How to layer up for winter running
The weather outside is frightful, but a good base layer is so delightful
Layering your clothing apparel while out and about in cold temperatures will ensure stable core body temperature and comfortability while you train. In its simplest sense, it involves three elements; an inner sweat-wicking layer (base), an insulating layer (middle), and a weatherproof layer (outer). As your body heats up from the rigours of physical exertion, you can gradually strip layers accordingly.
“Layering begins with the base layer, which can be synthetics such as polypropylene or polyester, silk, wool or other fabrics,” explained a spokesperson from clothing company L.L.Bean.
For the base layer, choose a wicking fabric to absorb sweat. This will assist in keeping your skin dry to avoid ailments such as hypothermia. The idea of wicking fabrics is to pull moisture away from the skin to the surface of the fabric where it can evaporate. Consider wool, which is odour resistant and provides superior warmth, and steer well clear of cotton as a base layer.
For the mid layer, consider a slightly denser version of the above or opt for a fabric such as a light fleece. Be sure to cover the legs with tights. These will work to trap air and insulate the body.
On top, if the weather is decidedly brutal and/or you are out for an extended period of time, you may need a weather-proof protective shell to repel the natural elements. These should be lightweight, windproof, water-resistant, and breathable at the same time. Gore-Tex is a very popular and discerning choice.
Here are a few other pieces of advice to remember.
- Layer but do not overdress – You should feel slightly cool before you set out. Your temporary chill will quickly pass as your body temperature increases once you start moving, so avoid the temptation to bundle excessively.

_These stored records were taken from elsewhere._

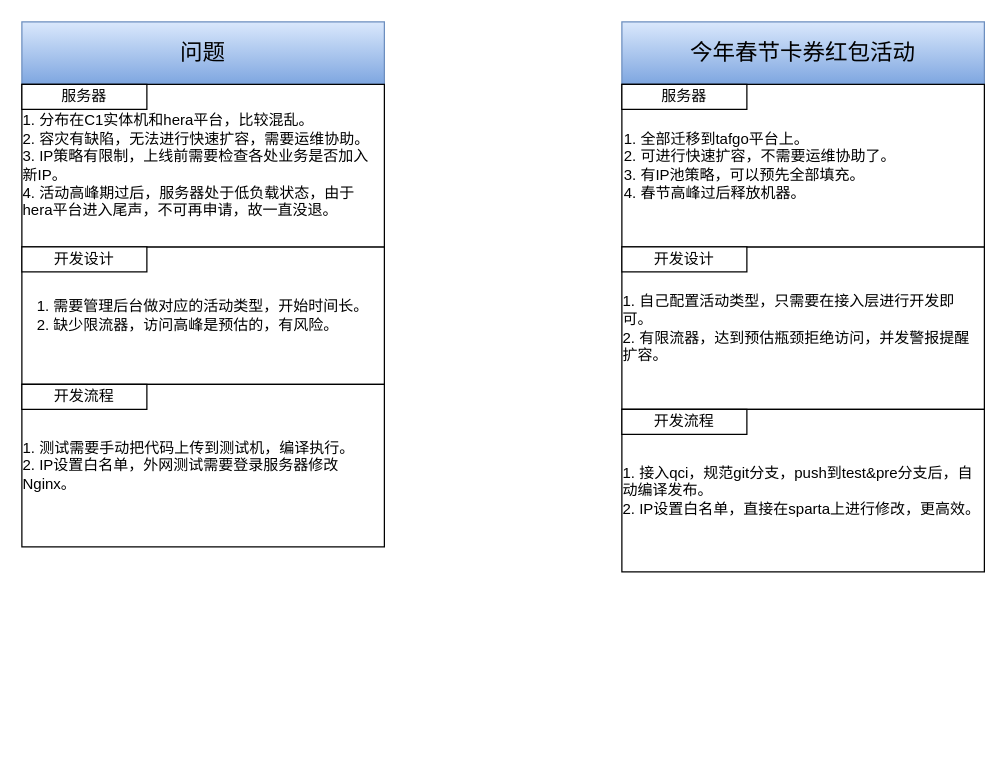
Earlier version of the draw.io diagram 2020春节卡券活动.drawio (SaturnRings/draw). Source tidied: cells renumbered, new cells numbered last; positions are measured from the earlier drawing's top-left corner, leaving out a move shared by most shapes. Both pictures are drawn from the tidied source at 125%, with x=0, y=0 at pixel (21, 21).
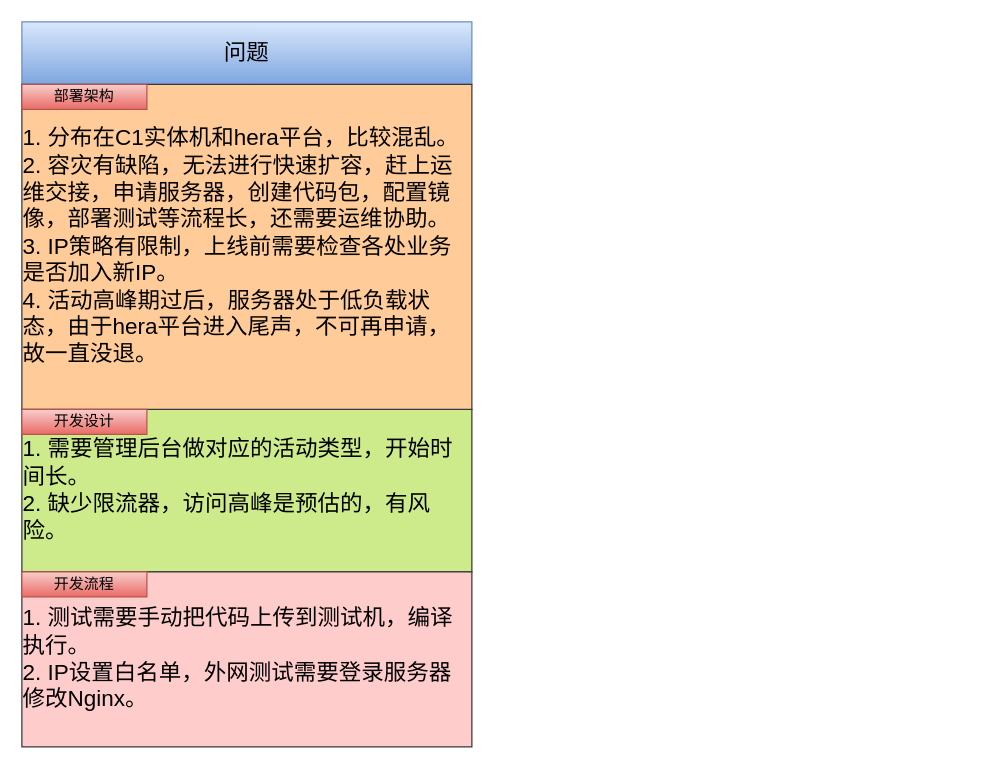
Above is the later version.

Commit message (it also covers changes not shown here):
Update 2020春节卡券活动.drawio

What changed in the source:
```diff
@@
 <mxGraphModel>
   <root>
     <mxCell id="0" />
     <mxCell id="1" parent="0" />
-    <mxCell id="2" value="&lt;div style=&quot;text-align: left&quot;&gt;&lt;span&gt;1. 需要管理后台做对应的活动类型，开始时间长。&lt;/span&gt;&lt;/div&gt;&lt;div style=&quot;text-align: left&quot;&gt;&lt;span&gt;2. 缺少限流器，访问高峰是预估的，有风险。&lt;/span&gt;&lt;/div&gt;" style="rounded=0;whiteSpace=wrap;html=1;" parent="1" vertex="1">
-      <mxGeometry y="180" width="290" height="110" as="geometry" />
+    <mxCell id="2" value="&lt;div style=&quot;text-align: left ; font-size: 18px&quot;&gt;&lt;font style=&quot;font-size: 18px&quot;&gt;1. 需要管理后台做对应的活动类型，开始时间长。&lt;/font&gt;&lt;/div&gt;&lt;div style=&quot;text-align: left ; font-size: 18px&quot;&gt;&lt;font style=&quot;font-size: 18px&quot;&gt;2. 缺少限流器，访问高峰是预估的，有风险。&lt;/font&gt;&lt;/div&gt;" style="rounded=0;whiteSpace=wrap;html=1;fillColor=#cdeb8b;strokeColor=#36393d;" parent="1" vertex="1">
+      <mxGeometry y="310" width="360" height="130" as="geometry" />
     </mxCell>
     <mxCell id="3" value="&lt;span style=&quot;font-size: 18px&quot;&gt;问题&lt;/span&gt;" style="rounded=0;whiteSpace=wrap;html=1;gradientColor=#7ea6e0;fillColor=#dae8fc;strokeColor=#6c8ebf;" parent="1" vertex="1">
-      <mxGeometry width="290" height="50" as="geometry" />
+      <mxGeometry width="360" height="50" as="geometry" />
     </mxCell>
-    <mxCell id="4" value="&lt;div style=&quot;text-align: left&quot;&gt;&lt;span&gt;1. 分布在C1实体机和hera平台，比较混乱。&lt;/span&gt;&lt;/div&gt;&lt;div style=&quot;text-align: left&quot;&gt;&lt;span&gt;2. 容灾有缺陷，无法进行快速扩容，需要运维协助。&lt;/span&gt;&lt;/div&gt;&lt;div style=&quot;text-align: left&quot;&gt;&lt;span&gt;3. IP策略有限制，上线前需要检查各处业务是否加入新IP。&lt;/span&gt;&lt;/div&gt;&lt;div style=&quot;text-align: left&quot;&gt;4. 活动高峰期过后，服务器处于低负载状态，由于hera平台进入尾声，不可再申请，故一直没退。&lt;/div&gt;" style="rounded=0;whiteSpace=wrap;html=1;" parent="1" vertex="1">
-      <mxGeometry y="50" width="290" height="130" as="geometry" />
+    <mxCell id="4" value="&lt;div style=&quot;text-align: left ; font-size: 18px&quot;&gt;&lt;font style=&quot;font-size: 18px&quot;&gt;1. 分布在C1实体机和hera平台，比较混乱。&lt;/font&gt;&lt;/div&gt;&lt;div style=&quot;text-align: left ; font-size: 18px&quot;&gt;&lt;span&gt;&lt;font style=&quot;font-size: 18px&quot;&gt;2. 容灾有缺陷，无法进行快速扩容，赶上运维交接，申请服务器，创建代码包，配置镜像，部署测试等流程长，还需要运维协助。&lt;/font&gt;&lt;/span&gt;&lt;/div&gt;&lt;div style=&quot;text-align: left ; font-size: 18px&quot;&gt;&lt;span&gt;&lt;font style=&quot;font-size: 18px&quot;&gt;3. IP策略有限制，上线前需要检查各处业务是否加入新IP。&lt;/font&gt;&lt;/span&gt;&lt;/div&gt;&lt;div style=&quot;text-align: left ; font-size: 18px&quot;&gt;&lt;font style=&quot;font-size: 18px&quot;&gt;4. 活动高峰期过后，服务器处于低负载状态，由于hera平台进入尾声，不可再申请，故一直没退。&lt;/font&gt;&lt;/div&gt;" style="rounded=0;whiteSpace=wrap;html=1;fillColor=#ffcc99;strokeColor=#36393d;" parent="1" vertex="1">
+      <mxGeometry y="50" width="360" height="260" as="geometry" />
     </mxCell>
-    <mxCell id="5" value="服务器" style="rounded=0;whiteSpace=wrap;html=1;" parent="1" vertex="1">
+    <mxCell id="5" value="部署架构" style="rounded=0;whiteSpace=wrap;html=1;gradientColor=#ea6b66;fillColor=#f8cecc;strokeColor=#b85450;" parent="1" vertex="1">
       <mxGeometry y="50" width="100" height="20" as="geometry" />
     </mxCell>
-    <mxCell id="6" value="&lt;div style=&quot;text-align: left&quot;&gt;&lt;span&gt;1. 测试需要手动把代码上传到测试机，编译执行。&lt;/span&gt;&lt;/div&gt;&lt;div style=&quot;text-align: left&quot;&gt;&lt;span&gt;2. IP设置白名单，外网测试需要登录服务器修改Nginx。&lt;/span&gt;&lt;/div&gt;" style="rounded=0;whiteSpace=wrap;html=1;" parent="1" vertex="1">
-      <mxGeometry y="290" width="290" height="130" as="geometry" />
+    <mxCell id="6" value="&lt;div style=&quot;text-align: left ; font-size: 18px&quot;&gt;&lt;font style=&quot;font-size: 18px&quot;&gt;1. 测试需要手动把代码上传到测试机，编译执行。&lt;/font&gt;&lt;/div&gt;&lt;div style=&quot;text-align: left ; font-size: 18px&quot;&gt;&lt;font style=&quot;font-size: 18px&quot;&gt;2. IP设置白名单，外网测试需要登录服务器修改Nginx。&lt;/font&gt;&lt;/div&gt;" style="rounded=0;whiteSpace=wrap;html=1;fillColor=#ffcccc;strokeColor=#36393d;" parent="1" vertex="1">
+      <mxGeometry y="440" width="360" height="140" as="geometry" />
     </mxCell>
-    <mxCell id="7" value="开发流程" style="rounded=0;whiteSpace=wrap;html=1;" parent="1" vertex="1">
-      <mxGeometry y="290" width="100" height="20" as="geometry" />
+    <mxCell id="7" value="开发流程" style="rounded=0;whiteSpace=wrap;html=1;gradientColor=#ea6b66;fillColor=#f8cecc;strokeColor=#b85450;" parent="1" vertex="1">
+      <mxGeometry y="440" width="100" height="20" as="geometry" />
     </mxCell>
-    <mxCell id="8" value="开发设计" style="rounded=0;whiteSpace=wrap;html=1;" parent="1" vertex="1">
-      <mxGeometry y="180" width="100" height="20" as="geometry" />
+    <mxCell id="8" value="开发设计" style="rounded=0;whiteSpace=wrap;html=1;gradientColor=#ea6b66;fillColor=#f8cecc;strokeColor=#b85450;" parent="1" vertex="1">
+      <mxGeometry y="310" width="100" height="20" as="geometry" />
     </mxCell>
-    <mxCell id="9" value="&lt;div style=&quot;text-align: left&quot;&gt;&lt;span&gt;1. 自己配置活动类型，只需要在接入层进行开发即可。&lt;/span&gt;&lt;/div&gt;&lt;div style=&quot;text-align: left&quot;&gt;&lt;span&gt;2. 有限流器，达到预估瓶颈拒绝访问，并发警报提醒扩容。&lt;/span&gt;&lt;/div&gt;" style="rounded=0;whiteSpace=wrap;html=1;" parent="1" vertex="1">
-      <mxGeometry x="480" y="180" width="290" height="130" as="geometry" />
-    </mxCell>
-    <mxCell id="10" value="&lt;font style=&quot;font-size: 18px&quot;&gt;今年春节卡券红包活动&lt;/font&gt;" style="rounded=0;whiteSpace=wrap;html=1;gradientColor=#7ea6e0;fillColor=#dae8fc;strokeColor=#6c8ebf;" parent="1" vertex="1">
-      <mxGeometry x="480" width="290" height="50" as="geometry" />
-    </mxCell>
-    <mxCell id="11" value="&lt;div style=&quot;&quot;&gt;&lt;span&gt;1. 全部迁移到tafgo平台上。&lt;/span&gt;&lt;/div&gt;&lt;div style=&quot;&quot;&gt;&lt;span&gt;2. 可进行快速扩容，不需要运维协助了。&lt;/span&gt;&lt;/div&gt;&lt;div style=&quot;&quot;&gt;&lt;span&gt;3. 有IP池策略，可以预先全部填充。&lt;/span&gt;&lt;/div&gt;&lt;div style=&quot;&quot;&gt;4. 春节高峰过后释放机器。&lt;/div&gt;" style="rounded=0;whiteSpace=wrap;html=1;align=left;" parent="1" vertex="1">
-      <mxGeometry x="480" y="50" width="290" height="130" as="geometry" />
-    </mxCell>
-    <mxCell id="12" value="服务器" style="rounded=0;whiteSpace=wrap;html=1;" parent="1" vertex="1">
-      <mxGeometry x="480" y="50" width="100" height="20" as="geometry" />
-    </mxCell>
-    <mxCell id="13" value="&lt;div style=&quot;text-align: left&quot;&gt;&lt;span&gt;1. 接入qci，规范git分支，push到test&amp;amp;pre分支后，自动编译发布。&lt;/span&gt;&lt;/div&gt;&lt;div style=&quot;text-align: left&quot;&gt;&lt;span&gt;2. IP设置白名单，直接在sparta上进行修改，更高效。&lt;/span&gt;&lt;/div&gt;" style="rounded=0;whiteSpace=wrap;html=1;" parent="1" vertex="1">
-      <mxGeometry x="480" y="310" width="290" height="130" as="geometry" />
-    </mxCell>
-    <mxCell id="14" value="开发流程" style="rounded=0;whiteSpace=wrap;html=1;" parent="1" vertex="1">
-      <mxGeometry x="480" y="310" width="100" height="20" as="geometry" />
-    </mxCell>
-    <mxCell id="15" value="开发设计" style="rounded=0;whiteSpace=wrap;html=1;" parent="1" vertex="1">
-      <mxGeometry x="480" y="180" width="100" height="20" as="geometry" />
-    </mxCell>
   </root>
 </mxGraphModel>
```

- Protect your extremities – Be sure to wear good quality socks that are warm and moisture-wicking, appropriate footwear (possibly with complementary shoe covers), warm and flexible gloves, and a headband or hat to prevent excessive heat loss through the head and to protect your ears. You may even need a light, stretchy material to cover the face and UV sunglasses to protect from glare and watery eyes.
- Clothing thickness does not equate to warmth - a key to winter workouts is not to bulk up too much. This may well cause over-heating. You want to retain flexibility too, so opt for high-quality but lightweight apparel.
Don’t tempt fate in winter. If you’re dressed appropriately, the cold months can provide some of the most exhilarating and unforgettable training sessions of all.